PROBLEM REQUIREMENTS: Filter the records below and copy every line containing the word "static".

Image comparison data:
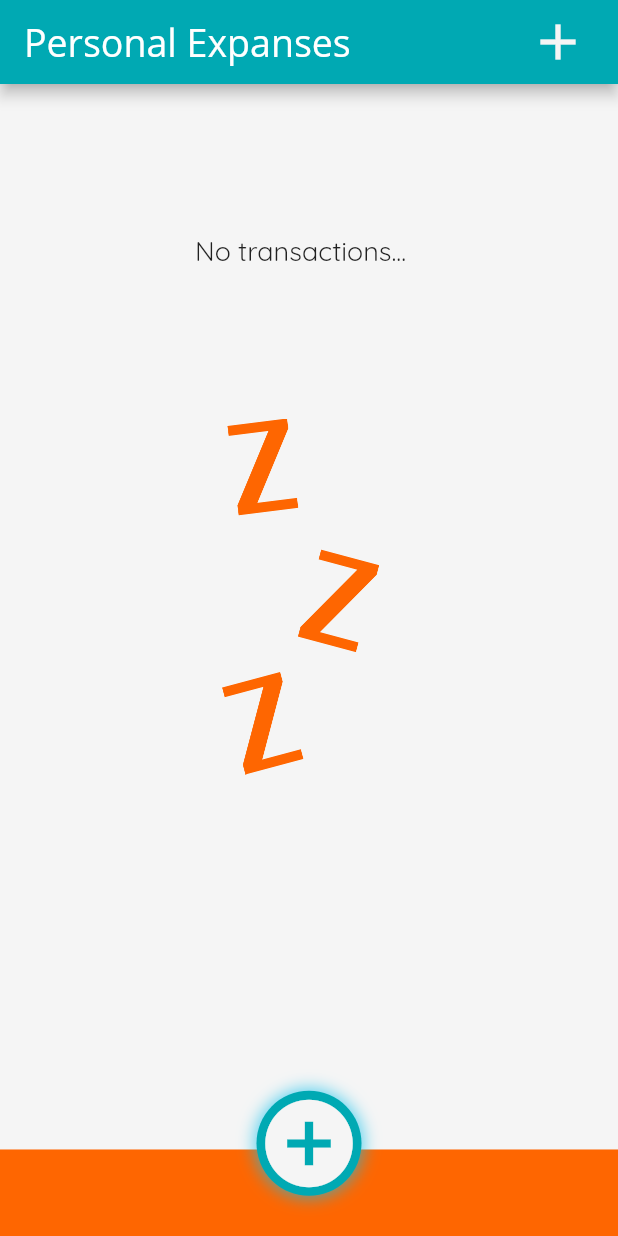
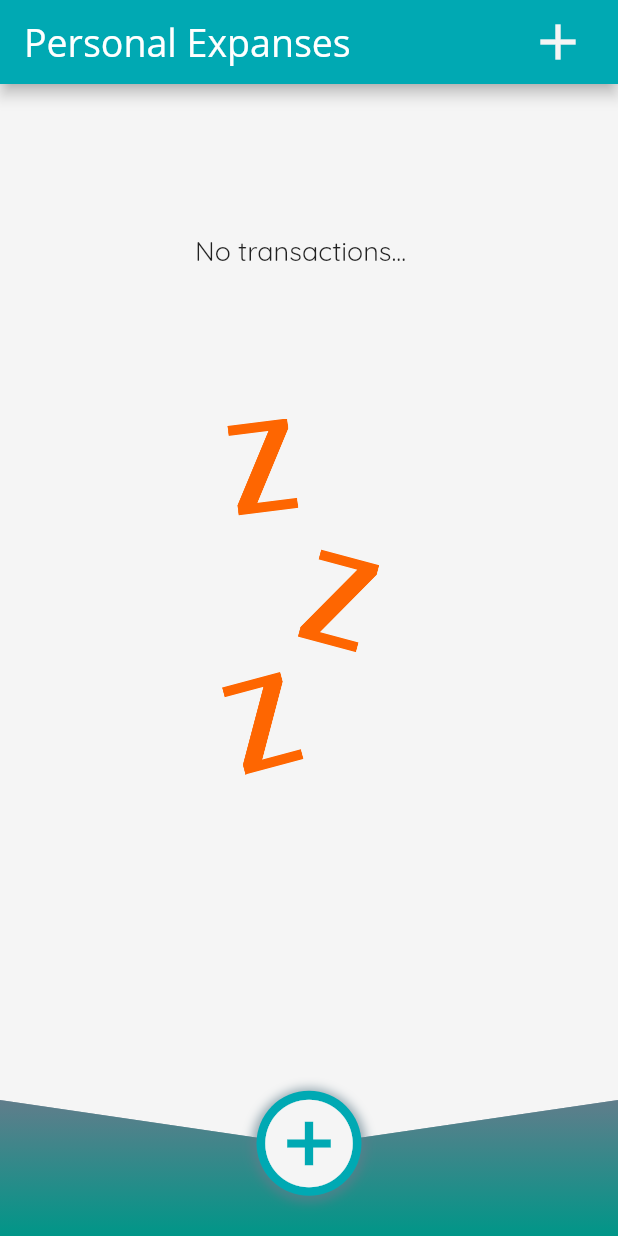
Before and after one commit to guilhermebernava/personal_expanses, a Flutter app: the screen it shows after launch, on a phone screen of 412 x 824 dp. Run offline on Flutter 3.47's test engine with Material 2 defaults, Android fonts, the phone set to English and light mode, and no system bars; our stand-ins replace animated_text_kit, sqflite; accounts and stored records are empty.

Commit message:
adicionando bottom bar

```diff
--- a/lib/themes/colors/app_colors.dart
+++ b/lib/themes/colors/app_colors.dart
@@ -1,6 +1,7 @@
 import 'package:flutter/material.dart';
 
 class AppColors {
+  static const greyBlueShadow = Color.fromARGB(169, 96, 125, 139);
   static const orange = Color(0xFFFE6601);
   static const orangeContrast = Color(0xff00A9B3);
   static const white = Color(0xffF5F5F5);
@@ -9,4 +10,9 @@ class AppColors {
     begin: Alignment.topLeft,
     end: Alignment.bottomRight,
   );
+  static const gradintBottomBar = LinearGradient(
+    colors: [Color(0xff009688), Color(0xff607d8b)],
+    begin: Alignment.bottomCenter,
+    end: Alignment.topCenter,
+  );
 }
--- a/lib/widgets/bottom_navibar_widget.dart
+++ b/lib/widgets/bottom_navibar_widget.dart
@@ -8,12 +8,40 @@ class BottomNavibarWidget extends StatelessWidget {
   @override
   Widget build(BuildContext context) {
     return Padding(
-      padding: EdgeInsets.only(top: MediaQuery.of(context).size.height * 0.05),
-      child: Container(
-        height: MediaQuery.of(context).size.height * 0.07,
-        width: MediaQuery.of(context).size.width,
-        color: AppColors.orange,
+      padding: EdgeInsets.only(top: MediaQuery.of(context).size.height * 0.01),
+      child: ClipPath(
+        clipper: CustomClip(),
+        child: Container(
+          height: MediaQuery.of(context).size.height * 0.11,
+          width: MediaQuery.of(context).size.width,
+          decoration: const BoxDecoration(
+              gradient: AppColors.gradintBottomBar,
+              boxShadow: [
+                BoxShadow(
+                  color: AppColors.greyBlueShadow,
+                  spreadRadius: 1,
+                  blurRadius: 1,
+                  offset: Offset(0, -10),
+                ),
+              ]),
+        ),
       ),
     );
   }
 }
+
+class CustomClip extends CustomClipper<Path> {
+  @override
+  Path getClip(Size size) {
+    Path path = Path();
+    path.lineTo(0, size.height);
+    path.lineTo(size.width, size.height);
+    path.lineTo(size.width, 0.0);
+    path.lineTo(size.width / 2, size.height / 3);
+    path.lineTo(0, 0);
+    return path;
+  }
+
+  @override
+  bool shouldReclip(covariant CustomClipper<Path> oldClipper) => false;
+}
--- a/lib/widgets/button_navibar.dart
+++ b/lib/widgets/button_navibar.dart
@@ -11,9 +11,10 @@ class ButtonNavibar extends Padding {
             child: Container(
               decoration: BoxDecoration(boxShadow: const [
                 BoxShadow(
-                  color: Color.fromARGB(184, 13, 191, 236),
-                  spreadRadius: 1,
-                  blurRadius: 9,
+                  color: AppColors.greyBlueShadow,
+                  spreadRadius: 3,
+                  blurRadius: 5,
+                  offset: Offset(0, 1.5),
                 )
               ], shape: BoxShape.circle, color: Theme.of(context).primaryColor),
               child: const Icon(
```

* * *

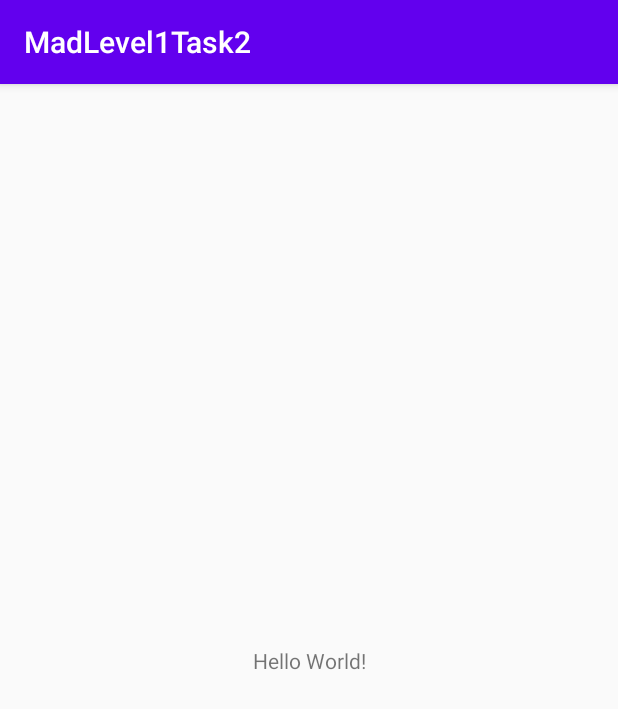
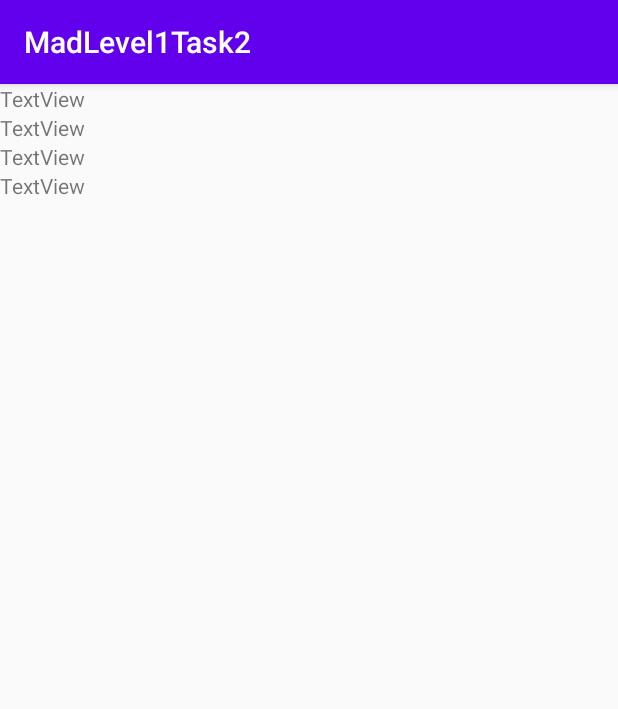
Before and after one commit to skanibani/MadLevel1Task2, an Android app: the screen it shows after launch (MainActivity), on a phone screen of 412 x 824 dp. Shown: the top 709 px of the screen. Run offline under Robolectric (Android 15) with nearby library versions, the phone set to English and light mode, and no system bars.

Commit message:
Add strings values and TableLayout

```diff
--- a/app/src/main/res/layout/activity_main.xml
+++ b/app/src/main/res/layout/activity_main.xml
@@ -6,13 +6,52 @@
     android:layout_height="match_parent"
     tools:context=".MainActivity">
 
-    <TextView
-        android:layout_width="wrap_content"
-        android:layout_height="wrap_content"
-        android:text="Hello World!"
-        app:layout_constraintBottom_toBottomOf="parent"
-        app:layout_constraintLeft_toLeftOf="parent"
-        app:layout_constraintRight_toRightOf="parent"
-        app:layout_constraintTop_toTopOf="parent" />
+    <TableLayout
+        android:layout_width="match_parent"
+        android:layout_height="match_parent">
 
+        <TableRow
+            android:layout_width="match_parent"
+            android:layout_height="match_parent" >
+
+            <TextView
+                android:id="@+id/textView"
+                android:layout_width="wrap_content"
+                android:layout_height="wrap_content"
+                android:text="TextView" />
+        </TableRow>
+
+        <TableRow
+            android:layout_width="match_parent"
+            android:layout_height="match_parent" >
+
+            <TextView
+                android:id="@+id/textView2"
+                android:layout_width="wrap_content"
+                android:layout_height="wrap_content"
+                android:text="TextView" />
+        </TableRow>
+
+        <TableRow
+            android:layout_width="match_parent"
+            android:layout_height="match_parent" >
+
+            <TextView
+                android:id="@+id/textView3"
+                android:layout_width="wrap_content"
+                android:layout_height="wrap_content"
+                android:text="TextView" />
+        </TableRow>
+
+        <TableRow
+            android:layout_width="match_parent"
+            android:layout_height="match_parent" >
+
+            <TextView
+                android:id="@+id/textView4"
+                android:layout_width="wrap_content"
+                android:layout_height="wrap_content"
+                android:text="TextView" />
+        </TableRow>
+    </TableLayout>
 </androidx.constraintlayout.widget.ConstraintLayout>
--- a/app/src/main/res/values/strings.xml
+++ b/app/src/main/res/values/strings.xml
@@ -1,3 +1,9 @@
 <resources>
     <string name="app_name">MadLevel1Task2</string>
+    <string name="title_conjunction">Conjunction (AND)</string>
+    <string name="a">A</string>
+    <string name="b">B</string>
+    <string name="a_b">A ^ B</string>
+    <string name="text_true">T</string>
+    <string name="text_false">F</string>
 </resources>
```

SOLVED EXERCISE:
+  static const greyBlueShadow = Color.fromARGB(169, 96, 125, 139);
   static const orange = Color(0xFFFE6601);
   static const orangeContrast = Color(0xff00A9B3);
   static const white = Color(0xffF5F5F5);
+  static const gradintBottomBar = LinearGradient(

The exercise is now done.